Genre: Shoot-’em-up

Format reviewed: Dreamcast

Publisher: Swing Entertainment

Developer: Treasure

Submitted by: Gavin Eke

 If you're a regular reader of Edge Magazine such as myself, you'll know Treasure are held in very high regard by members of that publication. So when I came across Bangai-o for £7.99 at a time when the Dreamcast was fading into oblivion, I thought I'd see what the hype was all about.

Essentially casting you as a brother (Riki) & sister (Mami), your avatars blast their way through a multitude of 8 way scrolling levels, collecting fruit & challenging various end of level guardians. On the face of it the game appears to be a straight faced shooter. However, there is an important difference between the siblings upon closer inspection which is relevant to your progression through the games levels.

The brother fires a continual stream of homing missiles which is ideal for wide open spaces. Conversely, sister Mami fires lasers, which rebound off walls & destroy gun turrets around corners. This key difference is crucial to your success of completing a stage & it's boss. All of a sudden you realize that this is not just a simple shooter but requires some cerebral thought. Additionally, like any good shooter there is a risk & reward mechanic to enable high scores which is where the fruit comes in.

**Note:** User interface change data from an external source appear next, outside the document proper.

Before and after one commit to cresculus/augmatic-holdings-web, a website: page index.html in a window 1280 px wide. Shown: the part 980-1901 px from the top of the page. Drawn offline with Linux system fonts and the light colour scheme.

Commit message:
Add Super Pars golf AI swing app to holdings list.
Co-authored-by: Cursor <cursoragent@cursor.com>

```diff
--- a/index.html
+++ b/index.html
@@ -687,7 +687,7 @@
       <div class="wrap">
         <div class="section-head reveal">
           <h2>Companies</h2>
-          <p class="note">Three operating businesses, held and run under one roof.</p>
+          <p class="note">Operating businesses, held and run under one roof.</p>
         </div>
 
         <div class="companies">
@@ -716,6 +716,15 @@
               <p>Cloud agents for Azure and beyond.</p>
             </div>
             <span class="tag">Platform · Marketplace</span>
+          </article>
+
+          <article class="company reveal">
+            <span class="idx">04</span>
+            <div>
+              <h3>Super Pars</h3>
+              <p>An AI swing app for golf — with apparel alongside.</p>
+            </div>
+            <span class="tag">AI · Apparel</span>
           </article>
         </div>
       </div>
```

Both siblings have a smart bomb attack based around their normal bullets, be they homing or otherwise. However, your smart bombs power is dependent on the amount & proximity of your enemies bullets to you. Therefore, to achieve the biggest destructive power you'll need plenty of enemy bullets literally in your avatars face before unleashing merry hell. This tactic is particularly relevant when facing bosses who fire off a myriad of homing missiles. Wait until the last minute & fire your smart bomb. So where does the fruit come in? Whatever you destroy leaves a piece of fruit. Collect this & you'll receive points onto your score. Bigger your destructive power, the better fruits appear & therefore, more points you accrue.

Safe to say, Edge raved about this game & whilst I can understand why they were enthusiastic, I ultimately felt it got a bit repetitive after a while.

Good? Yes. Great? No, but if you like shoot'em ups with a cerebral edge then give it a try. Apparently there's a DS version out now which probably suits the format better anyway.